Your task:
Find the number of lines containing the string "Arquitetos" in the data. Answer with the number by itself.
---*---
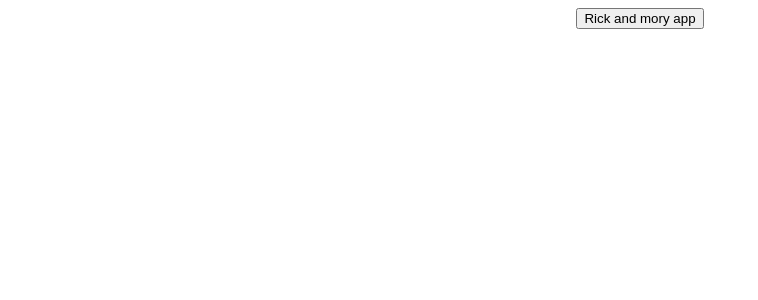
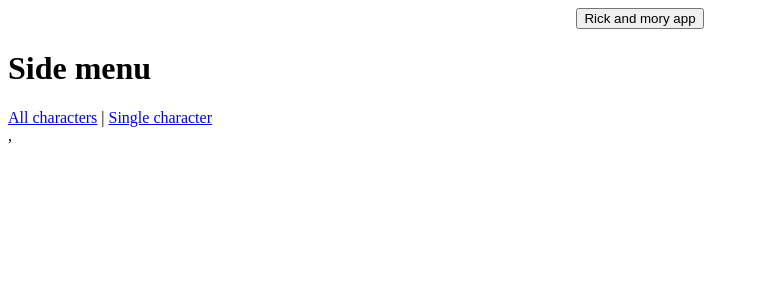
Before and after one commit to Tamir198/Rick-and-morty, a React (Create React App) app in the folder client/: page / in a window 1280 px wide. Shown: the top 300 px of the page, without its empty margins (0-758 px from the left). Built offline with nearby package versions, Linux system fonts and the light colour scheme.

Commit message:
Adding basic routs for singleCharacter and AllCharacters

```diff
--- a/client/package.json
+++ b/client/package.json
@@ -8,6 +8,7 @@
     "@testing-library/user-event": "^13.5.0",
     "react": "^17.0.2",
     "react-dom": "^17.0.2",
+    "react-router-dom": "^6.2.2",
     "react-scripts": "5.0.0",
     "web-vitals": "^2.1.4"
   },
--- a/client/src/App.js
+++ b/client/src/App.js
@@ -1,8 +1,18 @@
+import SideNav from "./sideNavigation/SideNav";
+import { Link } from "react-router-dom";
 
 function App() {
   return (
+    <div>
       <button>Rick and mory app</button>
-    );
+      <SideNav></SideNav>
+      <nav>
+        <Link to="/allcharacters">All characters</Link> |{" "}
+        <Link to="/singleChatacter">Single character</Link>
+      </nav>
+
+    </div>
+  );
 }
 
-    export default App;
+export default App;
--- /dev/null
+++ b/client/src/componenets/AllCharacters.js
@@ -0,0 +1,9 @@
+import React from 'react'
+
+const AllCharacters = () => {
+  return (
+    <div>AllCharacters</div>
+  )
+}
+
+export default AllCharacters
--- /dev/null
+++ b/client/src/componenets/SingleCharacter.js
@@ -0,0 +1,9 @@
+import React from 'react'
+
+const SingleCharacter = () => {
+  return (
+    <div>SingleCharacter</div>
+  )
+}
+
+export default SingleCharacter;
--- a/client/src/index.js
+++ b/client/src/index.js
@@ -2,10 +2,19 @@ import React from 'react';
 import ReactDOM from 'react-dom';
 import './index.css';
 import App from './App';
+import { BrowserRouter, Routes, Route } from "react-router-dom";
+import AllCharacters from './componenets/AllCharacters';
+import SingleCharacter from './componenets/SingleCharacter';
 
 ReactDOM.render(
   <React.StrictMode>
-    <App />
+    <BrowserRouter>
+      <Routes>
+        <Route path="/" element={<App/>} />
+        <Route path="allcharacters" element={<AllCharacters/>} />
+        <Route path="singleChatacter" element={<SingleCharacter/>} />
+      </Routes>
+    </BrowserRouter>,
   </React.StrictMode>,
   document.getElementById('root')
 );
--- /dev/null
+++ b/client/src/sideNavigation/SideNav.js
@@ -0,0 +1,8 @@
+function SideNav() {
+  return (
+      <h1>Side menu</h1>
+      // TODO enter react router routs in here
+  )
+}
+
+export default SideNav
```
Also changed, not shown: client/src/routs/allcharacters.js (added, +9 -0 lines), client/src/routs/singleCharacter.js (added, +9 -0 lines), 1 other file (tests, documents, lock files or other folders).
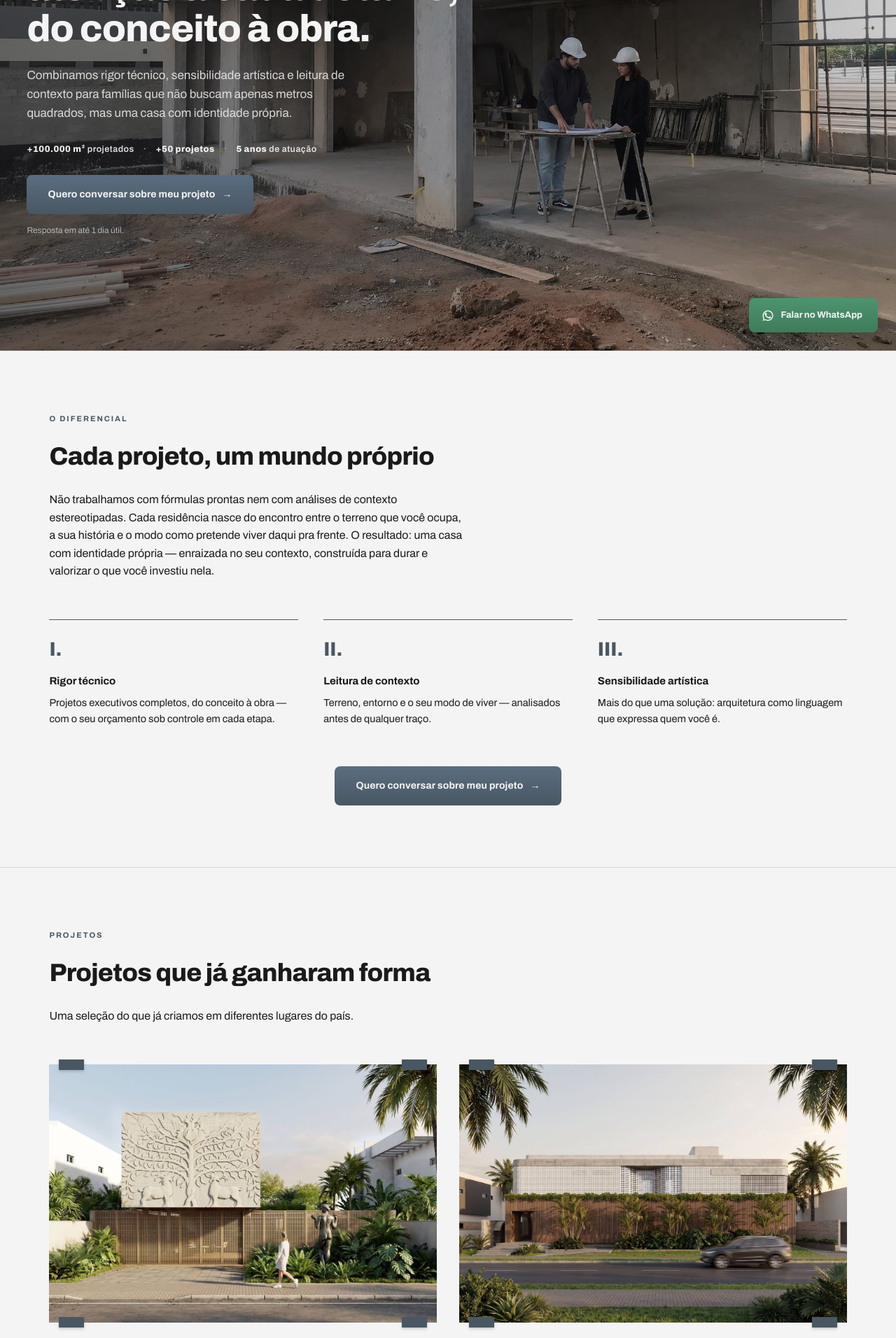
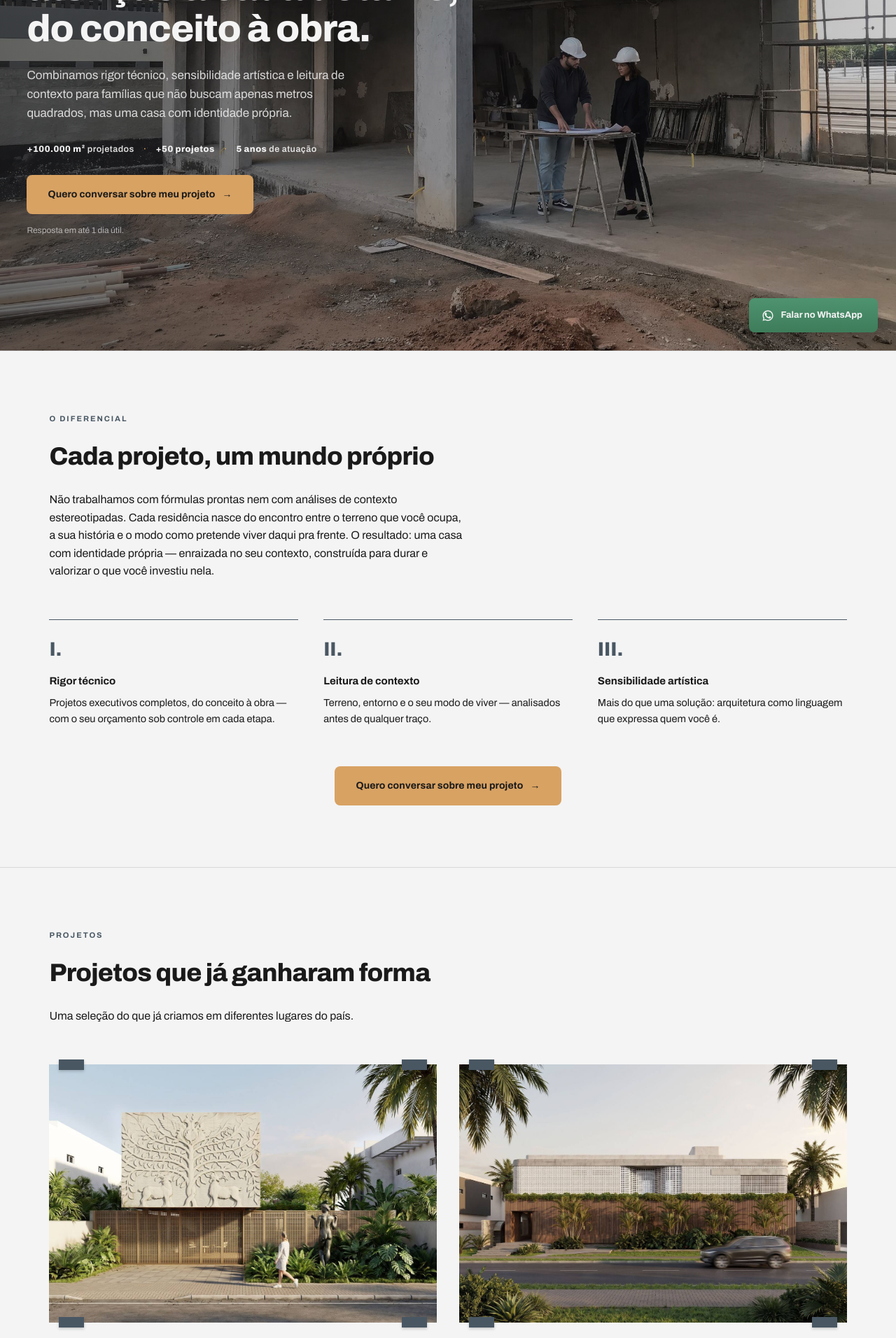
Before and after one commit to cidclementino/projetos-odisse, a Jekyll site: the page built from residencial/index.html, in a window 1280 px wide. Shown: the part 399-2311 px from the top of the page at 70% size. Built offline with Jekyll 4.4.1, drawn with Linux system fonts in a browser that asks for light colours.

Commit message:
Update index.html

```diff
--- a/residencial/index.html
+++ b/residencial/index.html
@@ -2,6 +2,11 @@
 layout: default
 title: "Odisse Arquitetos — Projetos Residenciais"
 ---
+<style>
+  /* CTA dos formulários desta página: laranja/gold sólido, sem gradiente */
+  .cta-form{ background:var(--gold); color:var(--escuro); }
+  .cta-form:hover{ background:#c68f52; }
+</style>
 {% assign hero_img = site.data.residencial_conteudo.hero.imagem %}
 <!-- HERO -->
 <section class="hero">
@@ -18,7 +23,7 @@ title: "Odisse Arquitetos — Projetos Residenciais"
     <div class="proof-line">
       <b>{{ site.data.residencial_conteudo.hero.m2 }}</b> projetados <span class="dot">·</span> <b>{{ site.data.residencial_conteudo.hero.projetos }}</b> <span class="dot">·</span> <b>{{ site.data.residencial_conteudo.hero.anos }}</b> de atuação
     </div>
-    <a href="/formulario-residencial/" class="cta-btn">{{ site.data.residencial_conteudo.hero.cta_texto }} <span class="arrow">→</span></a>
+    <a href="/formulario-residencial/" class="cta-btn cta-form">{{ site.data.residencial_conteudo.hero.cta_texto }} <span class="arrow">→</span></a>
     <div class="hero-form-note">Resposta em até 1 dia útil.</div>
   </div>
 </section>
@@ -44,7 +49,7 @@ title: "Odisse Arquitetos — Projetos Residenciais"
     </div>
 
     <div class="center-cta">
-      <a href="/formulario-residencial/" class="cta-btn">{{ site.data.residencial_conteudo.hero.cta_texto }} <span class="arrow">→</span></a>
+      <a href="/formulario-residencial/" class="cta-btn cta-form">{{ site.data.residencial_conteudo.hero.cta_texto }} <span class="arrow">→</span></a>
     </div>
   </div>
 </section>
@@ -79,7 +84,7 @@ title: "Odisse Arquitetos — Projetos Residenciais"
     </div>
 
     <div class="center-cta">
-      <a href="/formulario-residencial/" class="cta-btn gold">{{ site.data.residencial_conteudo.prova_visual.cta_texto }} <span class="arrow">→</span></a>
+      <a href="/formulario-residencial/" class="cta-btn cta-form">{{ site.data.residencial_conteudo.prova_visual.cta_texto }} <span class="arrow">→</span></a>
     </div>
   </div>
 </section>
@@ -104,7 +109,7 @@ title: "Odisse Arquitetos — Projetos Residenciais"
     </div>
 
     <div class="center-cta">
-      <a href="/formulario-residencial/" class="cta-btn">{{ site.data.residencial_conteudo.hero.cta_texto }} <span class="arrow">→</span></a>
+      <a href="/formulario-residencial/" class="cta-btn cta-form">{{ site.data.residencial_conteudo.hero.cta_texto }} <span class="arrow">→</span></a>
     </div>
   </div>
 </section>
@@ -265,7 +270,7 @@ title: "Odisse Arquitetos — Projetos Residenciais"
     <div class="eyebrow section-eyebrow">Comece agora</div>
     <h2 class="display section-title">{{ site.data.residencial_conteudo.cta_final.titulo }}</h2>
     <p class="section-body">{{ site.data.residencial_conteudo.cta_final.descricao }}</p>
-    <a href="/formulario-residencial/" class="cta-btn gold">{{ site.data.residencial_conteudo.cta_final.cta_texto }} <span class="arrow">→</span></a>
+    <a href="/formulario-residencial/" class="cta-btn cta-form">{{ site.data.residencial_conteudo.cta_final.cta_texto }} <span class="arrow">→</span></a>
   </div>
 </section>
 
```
---*---
Task output:
6